Shouldn’t everyone be entitled to this? The answer is surely ‘yes’. However a report by the Care Quality Commission this year ‘A different ending: Addressing inequalities in end of life care’ says that palliative care should be personalised and tailored to each person’s needs  – yet some marginalised people (e.g. those who are homeless or living in poverty, who have mental health problems , refugees and asylum seeker, lesbian, gay bisexual and transgender comunities)get poorer care because there is a lack of awareness and understanding about their individual needs. Steps need to be taken to redress this says the CQC.

Palliative Care Expert Jane Carpenter is doing just this. She is the Macmillian clinical outreach nurse specialist for the Macmillan Cancer Care and St Helena ‘Safe Harbour Project’ set up in February this year see It’s a ground-breaking service which aims to increase good end of life care (this means letting people know what is on offer, their options, organising appropriate services and support, in the hope of avoiding crisis management and inappropriate hospital admission) to people who are marginalised  and may feel rejected and alienated by society.

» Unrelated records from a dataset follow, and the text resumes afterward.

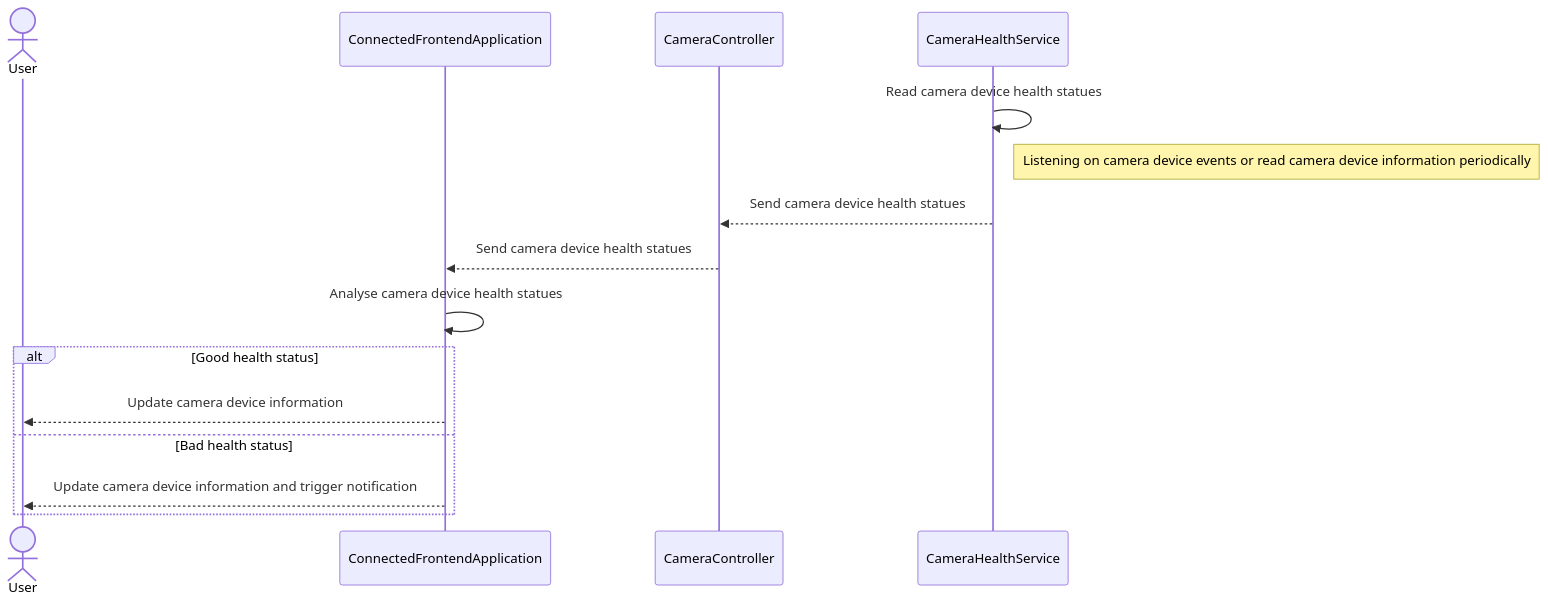
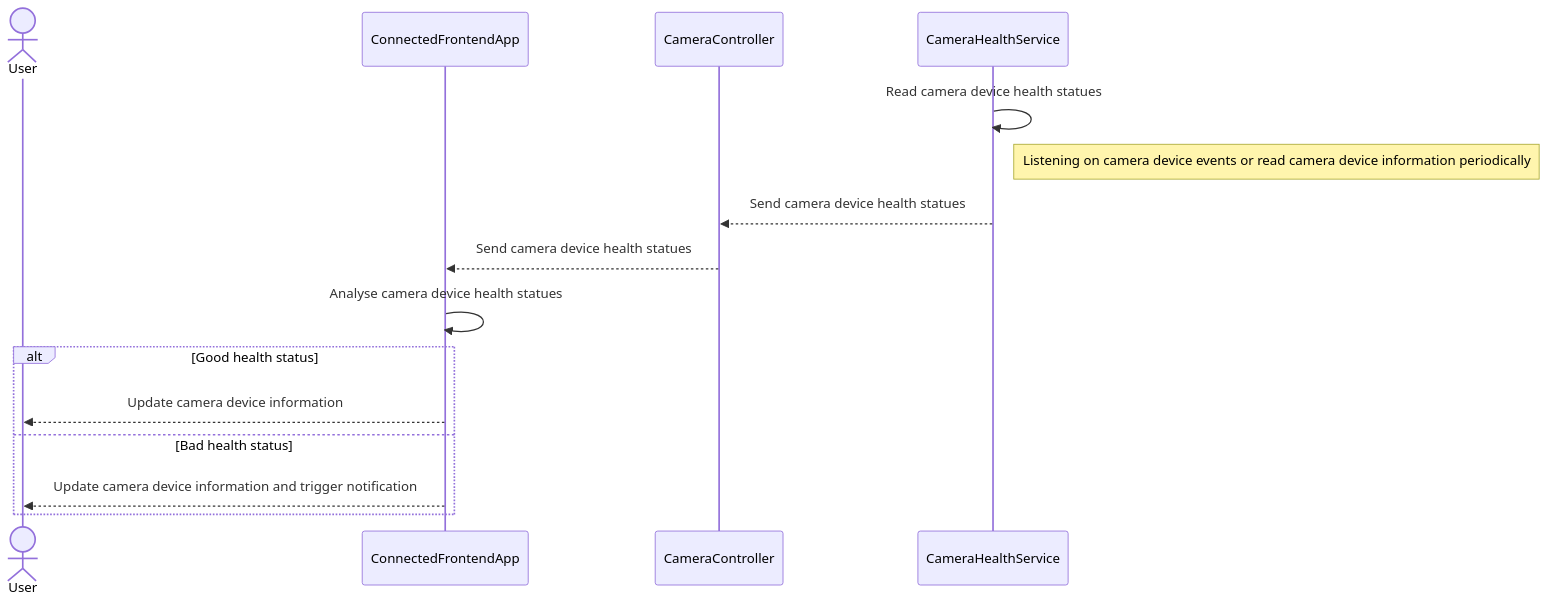
Before and after one commit to katocado/architectural-kata-fall-2023: the third of 9 diagrams in sequence_diagrams.md, drawn with Mermaid. The commit also changed other lines of this file, not shown here.

Commit message:
update sequence diagrams

````diff
--- a/sequence_diagrams.md
+++ b/sequence_diagrams.md
@@ -89,23 +114,23 @@
 ```mermaid
 sequenceDiagram
 
     actor User
-    participant ConnectedFrontendApplication
+    participant ConnectedFrontendApp
     participant CameraController
     participant CameraHealthService
 
     CameraHealthService->>CameraHealthService: Read camera device health statues
     Note right of CameraHealthService: Listening on camera device events or read camera device information periodically
 
     CameraHealthService-->>CameraController: Send camera device health statues
 
-    CameraController-->>ConnectedFrontendApplication: Send camera device health statues
+    CameraController-->>ConnectedFrontendApp: Send camera device health statues
 
-    ConnectedFrontendApplication->>ConnectedFrontendApplication: Analyse camera device health statues
+    ConnectedFrontendApp->>ConnectedFrontendApp: Analyse camera device health statues
 
     alt Good health status
-        ConnectedFrontendApplication-->>User: Update camera device information
+        ConnectedFrontendApp-->>User: Update camera device information
     else Bad health status
-        ConnectedFrontendApplication-->>User: Update camera device information and trigger notification
+        ConnectedFrontendApp-->>User: Update camera device information and trigger notification
     end
 ```
````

She goes to where her clients are which means working across boundaries and working in NHS settings, in the community and with voluntary groups.  Her most important task is to build a relationship with each person based on trust and respect and to understand that those she is reaching out to have often suffered huge losses and may well be deeply  suspicious of her. Her aim is to have an open mind set her judgements to one side and to apologize if she’s got something wrong and to say let’s start again.